= About this exercise =
In the material below, identify each line bearing the word "https". Reproduce those lines.

= Available data =
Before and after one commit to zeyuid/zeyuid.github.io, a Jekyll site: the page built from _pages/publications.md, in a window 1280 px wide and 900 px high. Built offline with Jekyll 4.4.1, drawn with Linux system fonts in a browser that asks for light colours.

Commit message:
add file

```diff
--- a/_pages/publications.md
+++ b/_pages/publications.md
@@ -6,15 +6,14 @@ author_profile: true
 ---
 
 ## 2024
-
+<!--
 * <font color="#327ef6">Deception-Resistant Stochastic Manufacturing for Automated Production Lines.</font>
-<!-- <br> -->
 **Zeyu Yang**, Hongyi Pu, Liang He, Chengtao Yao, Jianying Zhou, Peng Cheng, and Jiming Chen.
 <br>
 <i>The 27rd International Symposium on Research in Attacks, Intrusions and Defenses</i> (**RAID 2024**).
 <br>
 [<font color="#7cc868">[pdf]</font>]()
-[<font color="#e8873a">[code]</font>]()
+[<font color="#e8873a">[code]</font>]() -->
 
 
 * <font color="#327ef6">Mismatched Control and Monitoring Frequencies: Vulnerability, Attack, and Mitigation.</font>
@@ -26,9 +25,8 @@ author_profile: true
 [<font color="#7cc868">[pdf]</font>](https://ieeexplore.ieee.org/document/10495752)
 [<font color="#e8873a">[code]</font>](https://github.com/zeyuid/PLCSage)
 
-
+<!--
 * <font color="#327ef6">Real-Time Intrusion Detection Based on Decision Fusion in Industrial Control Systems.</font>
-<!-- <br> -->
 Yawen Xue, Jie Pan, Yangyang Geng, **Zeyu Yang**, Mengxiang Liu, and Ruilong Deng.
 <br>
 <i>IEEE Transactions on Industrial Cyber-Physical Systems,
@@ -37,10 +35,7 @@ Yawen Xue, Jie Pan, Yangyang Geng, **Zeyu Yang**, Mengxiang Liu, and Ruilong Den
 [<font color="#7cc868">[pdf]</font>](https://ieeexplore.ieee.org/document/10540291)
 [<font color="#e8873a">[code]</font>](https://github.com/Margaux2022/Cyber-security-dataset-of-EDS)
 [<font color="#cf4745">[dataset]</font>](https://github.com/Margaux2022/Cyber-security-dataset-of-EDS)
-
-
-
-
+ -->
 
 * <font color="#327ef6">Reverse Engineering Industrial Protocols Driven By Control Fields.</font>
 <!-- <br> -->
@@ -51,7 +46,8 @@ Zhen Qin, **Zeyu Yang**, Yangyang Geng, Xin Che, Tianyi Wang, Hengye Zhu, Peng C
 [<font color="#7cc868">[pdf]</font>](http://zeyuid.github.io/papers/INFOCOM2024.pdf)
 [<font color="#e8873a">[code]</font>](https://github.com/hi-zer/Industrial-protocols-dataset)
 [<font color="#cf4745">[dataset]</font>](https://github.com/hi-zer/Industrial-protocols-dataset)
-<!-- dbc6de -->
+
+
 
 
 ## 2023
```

* * *

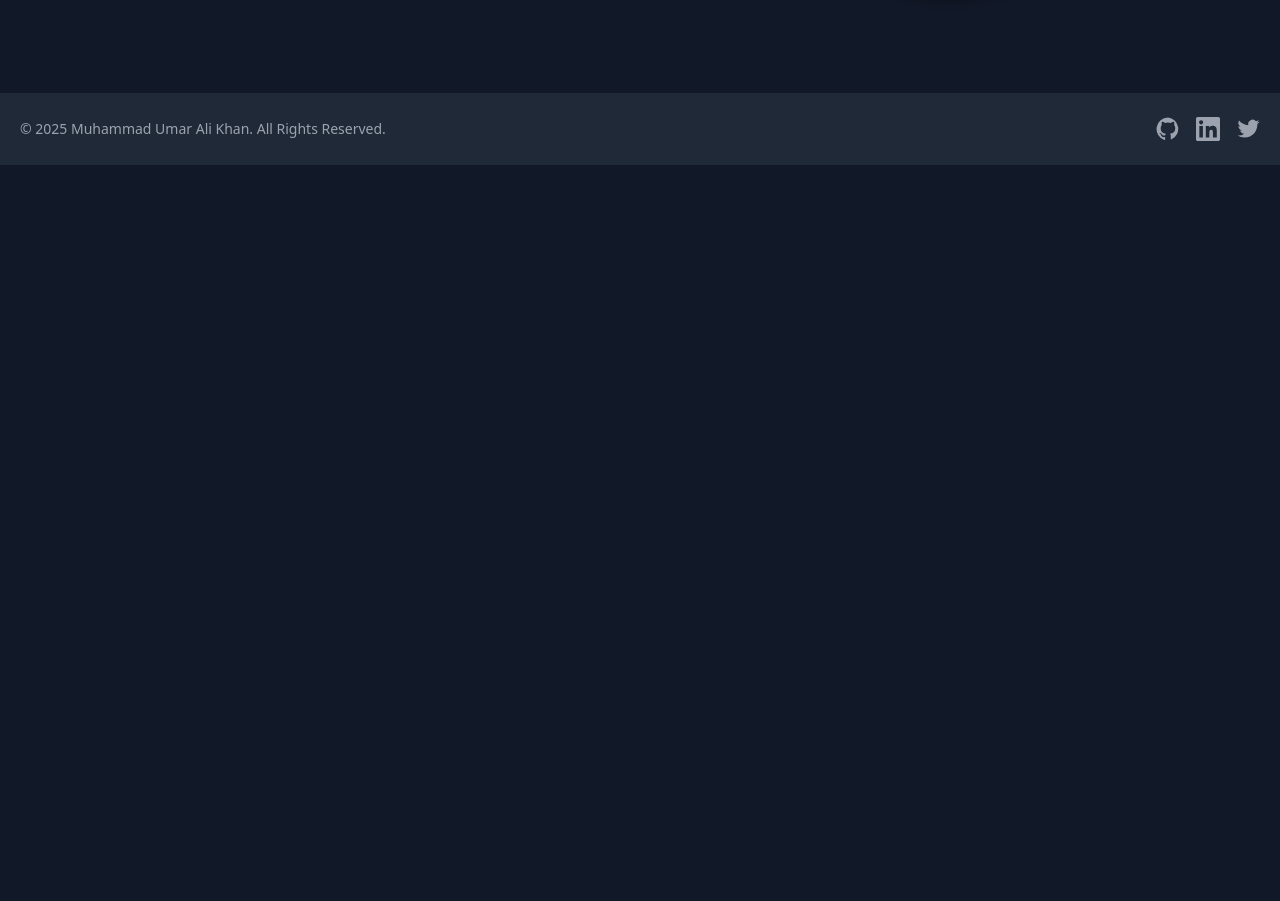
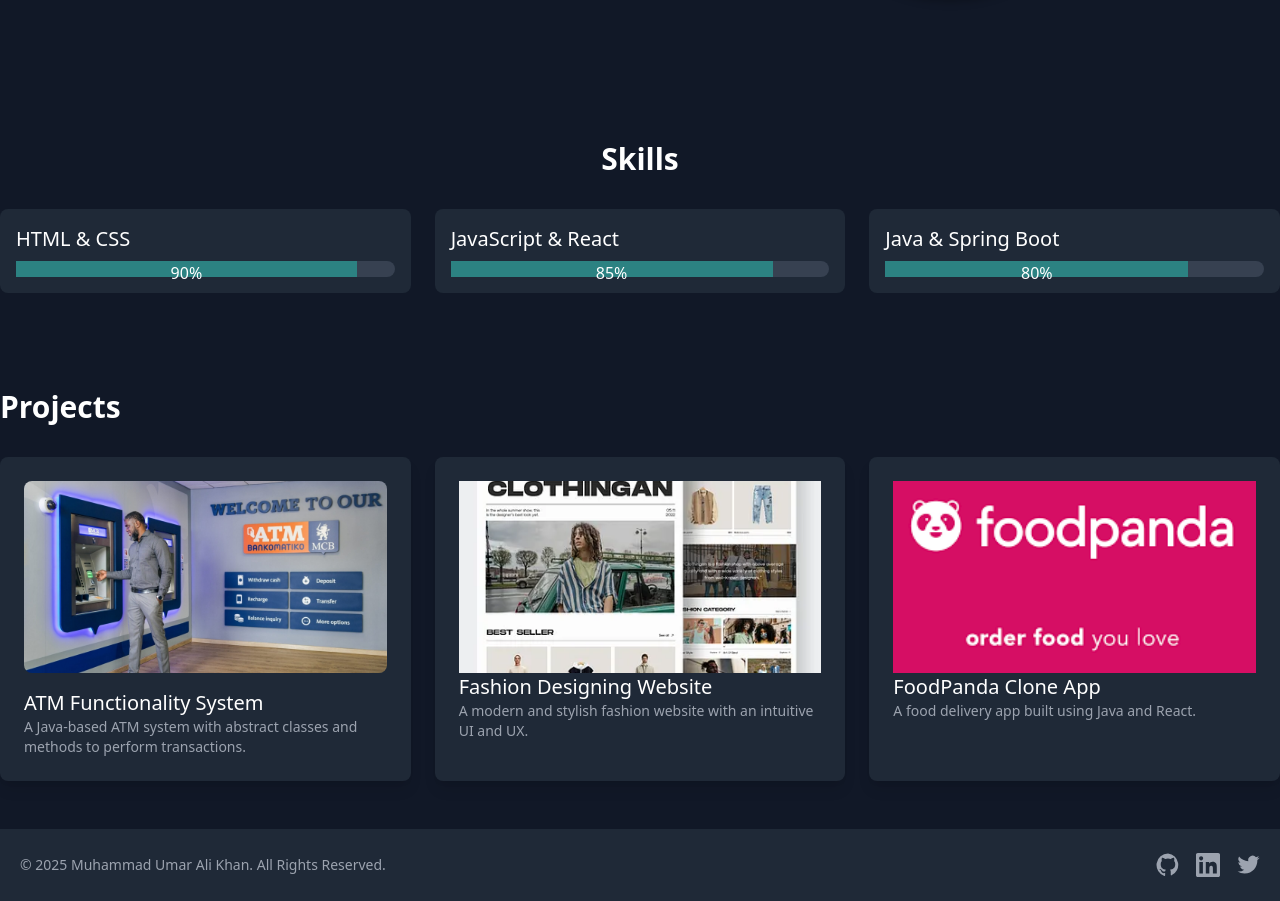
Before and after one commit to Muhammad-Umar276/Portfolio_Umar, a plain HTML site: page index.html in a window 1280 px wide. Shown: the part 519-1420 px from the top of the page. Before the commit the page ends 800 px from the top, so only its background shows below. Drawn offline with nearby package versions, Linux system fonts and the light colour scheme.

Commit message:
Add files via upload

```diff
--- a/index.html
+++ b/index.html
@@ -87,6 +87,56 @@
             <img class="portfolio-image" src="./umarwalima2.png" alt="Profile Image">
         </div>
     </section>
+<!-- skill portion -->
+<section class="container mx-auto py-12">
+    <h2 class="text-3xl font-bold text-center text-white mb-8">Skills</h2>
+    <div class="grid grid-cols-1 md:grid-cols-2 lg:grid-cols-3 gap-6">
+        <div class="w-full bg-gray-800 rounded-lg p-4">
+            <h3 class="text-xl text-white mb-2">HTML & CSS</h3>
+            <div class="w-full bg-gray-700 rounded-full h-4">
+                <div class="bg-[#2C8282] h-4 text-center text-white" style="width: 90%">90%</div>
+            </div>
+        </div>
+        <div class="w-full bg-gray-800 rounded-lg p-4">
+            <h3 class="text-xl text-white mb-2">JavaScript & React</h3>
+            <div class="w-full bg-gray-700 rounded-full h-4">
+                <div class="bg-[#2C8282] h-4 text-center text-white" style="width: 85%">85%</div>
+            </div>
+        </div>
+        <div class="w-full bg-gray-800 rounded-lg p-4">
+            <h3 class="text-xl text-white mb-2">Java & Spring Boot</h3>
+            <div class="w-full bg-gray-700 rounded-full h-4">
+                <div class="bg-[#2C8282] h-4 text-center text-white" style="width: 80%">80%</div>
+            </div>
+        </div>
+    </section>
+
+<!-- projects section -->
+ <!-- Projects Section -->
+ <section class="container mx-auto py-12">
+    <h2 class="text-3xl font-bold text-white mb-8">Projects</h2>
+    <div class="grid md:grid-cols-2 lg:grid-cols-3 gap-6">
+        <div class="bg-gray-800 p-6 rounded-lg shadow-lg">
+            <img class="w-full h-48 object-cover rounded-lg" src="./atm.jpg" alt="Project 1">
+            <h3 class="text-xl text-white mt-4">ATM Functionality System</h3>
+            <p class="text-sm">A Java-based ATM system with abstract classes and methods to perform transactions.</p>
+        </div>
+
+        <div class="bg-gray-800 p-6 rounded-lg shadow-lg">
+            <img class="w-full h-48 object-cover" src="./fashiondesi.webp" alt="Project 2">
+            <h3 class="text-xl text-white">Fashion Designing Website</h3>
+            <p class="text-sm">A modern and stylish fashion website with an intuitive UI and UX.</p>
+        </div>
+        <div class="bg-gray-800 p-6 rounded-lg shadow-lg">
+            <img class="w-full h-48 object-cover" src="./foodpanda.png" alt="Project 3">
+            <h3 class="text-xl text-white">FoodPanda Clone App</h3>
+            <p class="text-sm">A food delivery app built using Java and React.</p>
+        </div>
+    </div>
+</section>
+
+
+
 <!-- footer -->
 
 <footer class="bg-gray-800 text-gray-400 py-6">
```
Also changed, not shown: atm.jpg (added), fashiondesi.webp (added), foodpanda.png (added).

= Written answer =
 [<font color="#7cc868">[pdf]</font>](https://ieeexplore.ieee.org/document/10495752)
 [<font color="#e8873a">[code]</font>](https://github.com/zeyuid/PLCSage)
 [<font color="#7cc868">[pdf]</font>](https://ieeexplore.ieee.org/document/10540291)
 [<font color="#e8873a">[code]</font>](https://github.com/Margaux2022/Cyber-security-dataset-of-EDS)
 [<font color="#cf4745">[dataset]</font>](https://github.com/Margaux2022/Cyber-security-dataset-of-EDS)
 [<font color="#e8873a">[code]</font>](https://github.com/hi-zer/Industrial-protocols-dataset)
 [<font color="#cf4745">[dataset]</font>](https://github.com/hi-zer/Industrial-protocols-dataset)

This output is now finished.